### EXERCISE AIM
Search the records for the string "data". Copy each line where it occurs.

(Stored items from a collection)
-=-=-=-=-

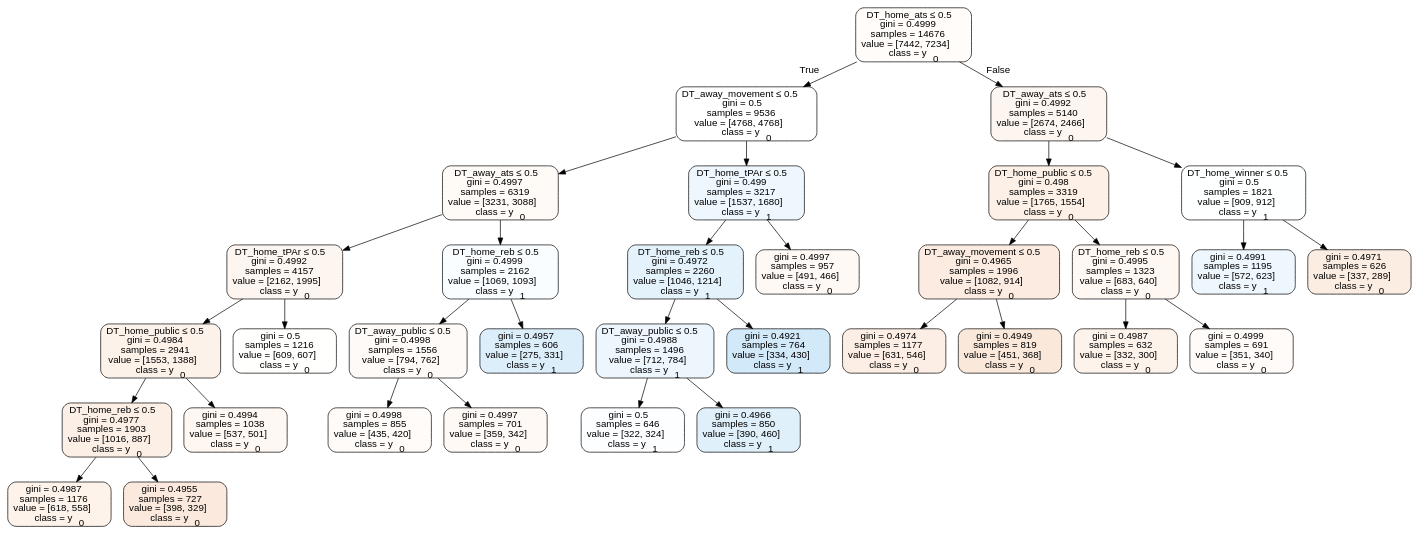
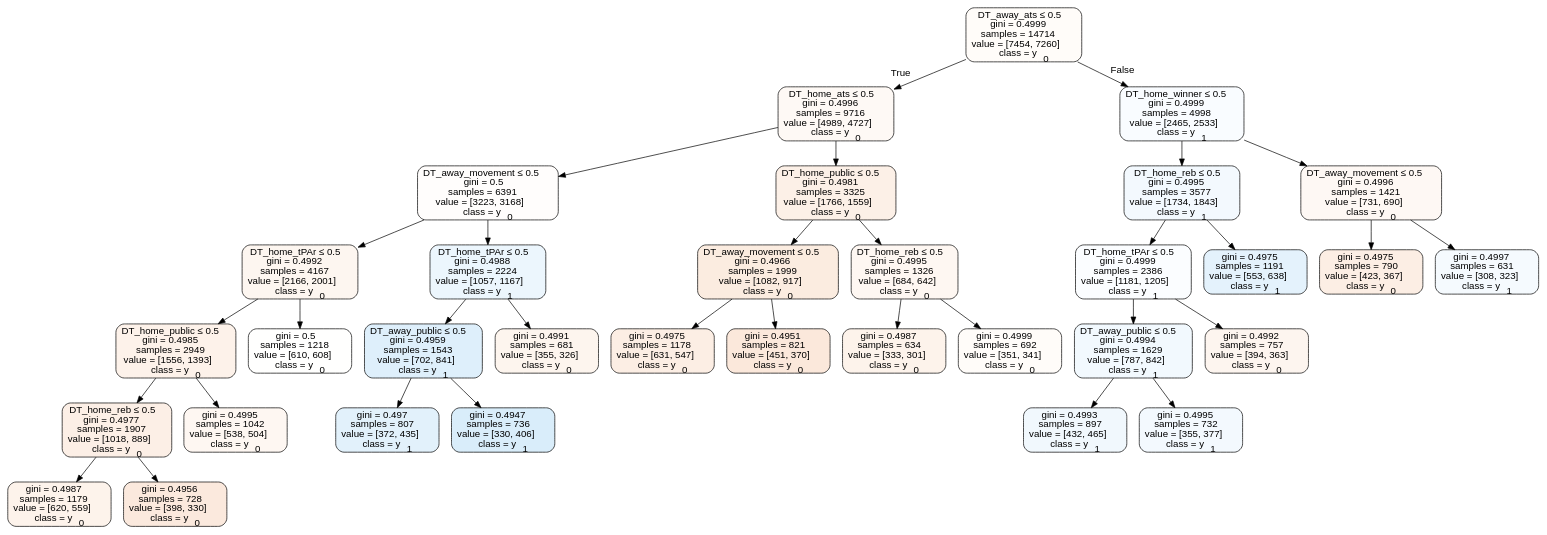
The diagram in Basketball/data/trees/tree2017home.dot (usbogie/ncaa-bets), drawn with Graphviz before and after one commit. The commit also changed 33 other files, not shown here.

```diff
--- a/Basketball/data/trees/tree2017home.dot
+++ b/Basketball/data/trees/tree2017home.dot
@@ -1,69 +1,69 @@
 digraph Tree {
 node [shape=box, style="filled, rounded", color="black", fontname=helvetica] ;
 edge [fontname=helvetica] ;
-0 [label=<DT_home_ats &le; 0.5<br/>gini = 0.4999<br/>samples = 14676<br/>value = [7442, 7234]<br/>class = y<SUB>0</SUB>>, fillcolor="#e5813907"] ;
-1 [label=<DT_away_movement &le; 0.5<br/>gini = 0.5<br/>samples = 9536<br/>value = [4768, 4768]<br/>class = y<SUB>0</SUB>>, fillcolor="#e5813900"] ;
+0 [label=<DT_away_ats &le; 0.5<br/>gini = 0.4999<br/>samples = 14714<br/>value = [7454, 7260]<br/>class = y<SUB>0</SUB>>, fillcolor="#e5813907"] ;
+1 [label=<DT_home_ats &le; 0.5<br/>gini = 0.4996<br/>samples = 9716<br/>value = [4989, 4727]<br/>class = y<SUB>0</SUB>>, fillcolor="#e581390d"] ;
 0 -> 1 [labeldistance=2.5, labelangle=45, headlabel="True"] ;
-2 [label=<DT_away_ats &le; 0.5<br/>gini = 0.4997<br/>samples = 6319<br/>value = [3231, 3088]<br/>class = y<SUB>0</SUB>>, fillcolor="#e581390b"] ;
+2 [label=<DT_away_movement &le; 0.5<br/>gini = 0.5<br/>samples = 6391<br/>value = [3223, 3168]<br/>class = y<SUB>0</SUB>>, fillcolor="#e5813904"] ;
 1 -> 2 ;
-3 [label=<DT_home_tPAr &le; 0.5<br/>gini = 0.4992<br/>samples = 4157<br/>value = [2162, 1995]<br/>class = y<SUB>0</SUB>>, fillcolor="#e5813914"] ;
+3 [label=<DT_home_tPAr &le; 0.5<br/>gini = 0.4992<br/>samples = 4167<br/>value = [2166, 2001]<br/>class = y<SUB>0</SUB>>, fillcolor="#e5813913"] ;
 2 -> 3 ;
-4 [label=<DT_home_public &le; 0.5<br/>gini = 0.4984<br/>samples = 2941<br/>value = [1553, 1388]<br/>class = y<SUB>0</SUB>>, fillcolor="#e581391b"] ;
+4 [label=<DT_home_public &le; 0.5<br/>gini = 0.4985<br/>samples = 2949<br/>value = [1556, 1393]<br/>class = y<SUB>0</SUB>>, fillcolor="#e581391b"] ;
 3 -> 4 ;
-5 [label=<DT_home_reb &le; 0.5<br/>gini = 0.4977<br/>samples = 1903<br/>value = [1016, 887]<br/>class = y<SUB>0</SUB>>, fillcolor="#e5813920"] ;
+5 [label=<DT_home_reb &le; 0.5<br/>gini = 0.4977<br/>samples = 1907<br/>value = [1018, 889]<br/>class = y<SUB>0</SUB>>, fillcolor="#e5813920"] ;
 4 -> 5 ;
-6 [label=<gini = 0.4987<br/>samples = 1176<br/>value = [618, 558]<br/>class = y<SUB>0</SUB>>, fillcolor="#e5813919"] ;
+6 [label=<gini = 0.4987<br/>samples = 1179<br/>value = [620, 559]<br/>class = y<SUB>0</SUB>>, fillcolor="#e5813919"] ;
 5 -> 6 ;
-7 [label=<gini = 0.4955<br/>samples = 727<br/>value = [398, 329]<br/>class = y<SUB>0</SUB>>, fillcolor="#e581392c"] ;
+7 [label=<gini = 0.4956<br/>samples = 728<br/>value = [398, 330]<br/>class = y<SUB>0</SUB>>, fillcolor="#e581392c"] ;
 5 -> 7 ;
-8 [label=<gini = 0.4994<br/>samples = 1038<br/>value = [537, 501]<br/>class = y<SUB>0</SUB>>, fillcolor="#e5813911"] ;
+8 [label=<gini = 0.4995<br/>samples = 1042<br/>value = [538, 504]<br/>class = y<SUB>0</SUB>>, fillcolor="#e5813910"] ;
 4 -> 8 ;
-9 [label=<gini = 0.5<br/>samples = 1216<br/>value = [609, 607]<br/>class = y<SUB>0</SUB>>, fillcolor="#e5813901"] ;
+9 [label=<gini = 0.5<br/>samples = 1218<br/>value = [610, 608]<br/>class = y<SUB>0</SUB>>, fillcolor="#e5813901"] ;
 3 -> 9 ;
-10 [label=<DT_home_reb &le; 0.5<br/>gini = 0.4999<br/>samples = 2162<br/>value = [1069, 1093]<br/>class = y<SUB>1</SUB>>, fillcolor="#399de506"] ;
+10 [label=<DT_home_tPAr &le; 0.5<br/>gini = 0.4988<br/>samples = 2224<br/>value = [1057, 1167]<br/>class = y<SUB>1</SUB>>, fillcolor="#399de518"] ;
 2 -> 10 ;
-11 [label=<DT_away_public &le; 0.5<br/>gini = 0.4998<br/>samples = 1556<br/>value = [794, 762]<br/>class = y<SUB>0</SUB>>, fillcolor="#e581390a"] ;
+11 [label=<DT_away_public &le; 0.5<br/>gini = 0.4959<br/>samples = 1543<br/>value = [702, 841]<br/>class = y<SUB>1</SUB>>, fillcolor="#399de52a"] ;
 10 -> 11 ;
-12 [label=<gini = 0.4998<br/>samples = 855<br/>value = [435, 420]<br/>class = y<SUB>0</SUB>>, fillcolor="#e5813909"] ;
+12 [label=<gini = 0.497<br/>samples = 807<br/>value = [372, 435]<br/>class = y<SUB>1</SUB>>, fillcolor="#399de525"] ;
 11 -> 12 ;
-13 [label=<gini = 0.4997<br/>samples = 701<br/>value = [359, 342]<br/>class = y<SUB>0</SUB>>, fillcolor="#e581390c"] ;
+13 [label=<gini = 0.4947<br/>samples = 736<br/>value = [330, 406]<br/>class = y<SUB>1</SUB>>, fillcolor="#399de530"] ;
 11 -> 13 ;
-14 [label=<gini = 0.4957<br/>samples = 606<br/>value = [275, 331]<br/>class = y<SUB>1</SUB>>, fillcolor="#399de52b"] ;
+14 [label=<gini = 0.4991<br/>samples = 681<br/>value = [355, 326]<br/>class = y<SUB>0</SUB>>, fillcolor="#e5813915"] ;
 10 -> 14 ;
-15 [label=<DT_home_tPAr &le; 0.5<br/>gini = 0.499<br/>samples = 3217<br/>value = [1537, 1680]<br/>class = y<SUB>1</SUB>>, fillcolor="#399de516"] ;
+15 [label=<DT_home_public &le; 0.5<br/>gini = 0.4981<br/>samples = 3325<br/>value = [1766, 1559]<br/>class = y<SUB>0</SUB>>, fillcolor="#e581391e"] ;
 1 -> 15 ;
-16 [label=<DT_home_reb &le; 0.5<br/>gini = 0.4972<br/>samples = 2260<br/>value = [1046, 1214]<br/>class = y<SUB>1</SUB>>, fillcolor="#399de523"] ;
+16 [label=<DT_away_movement &le; 0.5<br/>gini = 0.4966<br/>samples = 1999<br/>value = [1082, 917]<br/>class = y<SUB>0</SUB>>, fillcolor="#e5813927"] ;
 15 -> 16 ;
-17 [label=<DT_away_public &le; 0.5<br/>gini = 0.4988<br/>samples = 1496<br/>value = [712, 784]<br/>class = y<SUB>1</SUB>>, fillcolor="#399de517"] ;
+17 [label=<gini = 0.4975<br/>samples = 1178<br/>value = [631, 547]<br/>class = y<SUB>0</SUB>>, fillcolor="#e5813922"] ;
 16 -> 17 ;
-18 [label=<gini = 0.5<br/>samples = 646<br/>value = [322, 324]<br/>class = y<SUB>1</SUB>>, fillcolor="#399de502"] ;
-17 -> 18 ;
-19 [label=<gini = 0.4966<br/>samples = 850<br/>value = [390, 460]<br/>class = y<SUB>1</SUB>>, fillcolor="#399de527"] ;
-17 -> 19 ;
-20 [label=<gini = 0.4921<br/>samples = 764<br/>value = [334, 430]<br/>class = y<SUB>1</SUB>>, fillcolor="#399de539"] ;
-16 -> 20 ;
-21 [label=<gini = 0.4997<br/>samples = 957<br/>value = [491, 466]<br/>class = y<SUB>0</SUB>>, fillcolor="#e581390d"] ;
-15 -> 21 ;
-22 [label=<DT_away_ats &le; 0.5<br/>gini = 0.4992<br/>samples = 5140<br/>value = [2674, 2466]<br/>class = y<SUB>0</SUB>>, fillcolor="#e5813914"] ;
+18 [label=<gini = 0.4951<br/>samples = 821<br/>value = [451, 370]<br/>class = y<SUB>0</SUB>>, fillcolor="#e581392e"] ;
+16 -> 18 ;
+19 [label=<DT_home_reb &le; 0.5<br/>gini = 0.4995<br/>samples = 1326<br/>value = [684, 642]<br/>class = y<SUB>0</SUB>>, fillcolor="#e5813910"] ;
+15 -> 19 ;
+20 [label=<gini = 0.4987<br/>samples = 634<br/>value = [333, 301]<br/>class = y<SUB>0</SUB>>, fillcolor="#e5813919"] ;
+19 -> 20 ;
+21 [label=<gini = 0.4999<br/>samples = 692<br/>value = [351, 341]<br/>class = y<SUB>0</SUB>>, fillcolor="#e5813907"] ;
+19 -> 21 ;
+22 [label=<DT_home_winner &le; 0.5<br/>gini = 0.4999<br/>samples = 4998<br/>value = [2465, 2533]<br/>class = y<SUB>1</SUB>>, fillcolor="#399de507"] ;
 0 -> 22 [labeldistance=2.5, labelangle=-45, headlabel="False"] ;
-23 [label=<DT_home_public &le; 0.5<br/>gini = 0.498<br/>samples = 3319<br/>value = [1765, 1554]<br/>class = y<SUB>0</SUB>>, fillcolor="#e581391e"] ;
+23 [label=<DT_home_reb &le; 0.5<br/>gini = 0.4995<br/>samples = 3577<br/>value = [1734, 1843]<br/>class = y<SUB>1</SUB>>, fillcolor="#399de50f"] ;
 22 -> 23 ;
-24 [label=<DT_away_movement &le; 0.5<br/>gini = 0.4965<br/>samples = 1996<br/>value = [1082, 914]<br/>class = y<SUB>0</SUB>>, fillcolor="#e5813928"] ;
+24 [label=<DT_home_tPAr &le; 0.5<br/>gini = 0.4999<br/>samples = 2386<br/>value = [1181, 1205]<br/>class = y<SUB>1</SUB>>, fillcolor="#399de505"] ;
 23 -> 24 ;
-25 [label=<gini = 0.4974<br/>samples = 1177<br/>value = [631, 546]<br/>class = y<SUB>0</SUB>>, fillcolor="#e5813922"] ;
+25 [label=<DT_away_public &le; 0.5<br/>gini = 0.4994<br/>samples = 1629<br/>value = [787, 842]<br/>class = y<SUB>1</SUB>>, fillcolor="#399de511"] ;
 24 -> 25 ;
-26 [label=<gini = 0.4949<br/>samples = 819<br/>value = [451, 368]<br/>class = y<SUB>0</SUB>>, fillcolor="#e581392f"] ;
-24 -> 26 ;
-27 [label=<DT_home_reb &le; 0.5<br/>gini = 0.4995<br/>samples = 1323<br/>value = [683, 640]<br/>class = y<SUB>0</SUB>>, fillcolor="#e5813910"] ;
-23 -> 27 ;
-28 [label=<gini = 0.4987<br/>samples = 632<br/>value = [332, 300]<br/>class = y<SUB>0</SUB>>, fillcolor="#e5813919"] ;
-27 -> 28 ;
-29 [label=<gini = 0.4999<br/>samples = 691<br/>value = [351, 340]<br/>class = y<SUB>0</SUB>>, fillcolor="#e5813908"] ;
-27 -> 29 ;
-30 [label=<DT_home_winner &le; 0.5<br/>gini = 0.5<br/>samples = 1821<br/>value = [909, 912]<br/>class = y<SUB>1</SUB>>, fillcolor="#399de501"] ;
+26 [label=<gini = 0.4993<br/>samples = 897<br/>value = [432, 465]<br/>class = y<SUB>1</SUB>>, fillcolor="#399de512"] ;
+25 -> 26 ;
+27 [label=<gini = 0.4995<br/>samples = 732<br/>value = [355, 377]<br/>class = y<SUB>1</SUB>>, fillcolor="#399de50f"] ;
+25 -> 27 ;
+28 [label=<gini = 0.4992<br/>samples = 757<br/>value = [394, 363]<br/>class = y<SUB>0</SUB>>, fillcolor="#e5813914"] ;
+24 -> 28 ;
+29 [label=<gini = 0.4975<br/>samples = 1191<br/>value = [553, 638]<br/>class = y<SUB>1</SUB>>, fillcolor="#399de522"] ;
+23 -> 29 ;
+30 [label=<DT_away_movement &le; 0.5<br/>gini = 0.4996<br/>samples = 1421<br/>value = [731, 690]<br/>class = y<SUB>0</SUB>>, fillcolor="#e581390e"] ;
 22 -> 30 ;
-31 [label=<gini = 0.4991<br/>samples = 1195<br/>value = [572, 623]<br/>class = y<SUB>1</SUB>>, fillcolor="#399de515"] ;
+31 [label=<gini = 0.4975<br/>samples = 790<br/>value = [423, 367]<br/>class = y<SUB>0</SUB>>, fillcolor="#e5813922"] ;
 30 -> 31 ;
-32 [label=<gini = 0.4971<br/>samples = 626<br/>value = [337, 289]<br/>class = y<SUB>0</SUB>>, fillcolor="#e5813924"] ;
+32 [label=<gini = 0.4997<br/>samples = 631<br/>value = [308, 323]<br/>class = y<SUB>1</SUB>>, fillcolor="#399de50c"] ;
 30 -> 32 ;
 }
```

-=-=-=-=-

### ANSWER TO THIS TASK
The diagram in Basketball/data/trees/tree2017home.dot (usbogie/ncaa-bets), drawn with Graphviz before and after one commit. The commit also changed 33 other files, not shown here.
--- a/Basketball/data/trees/tree2017home.dot
+++ b/Basketball/data/trees/tree2017home.dot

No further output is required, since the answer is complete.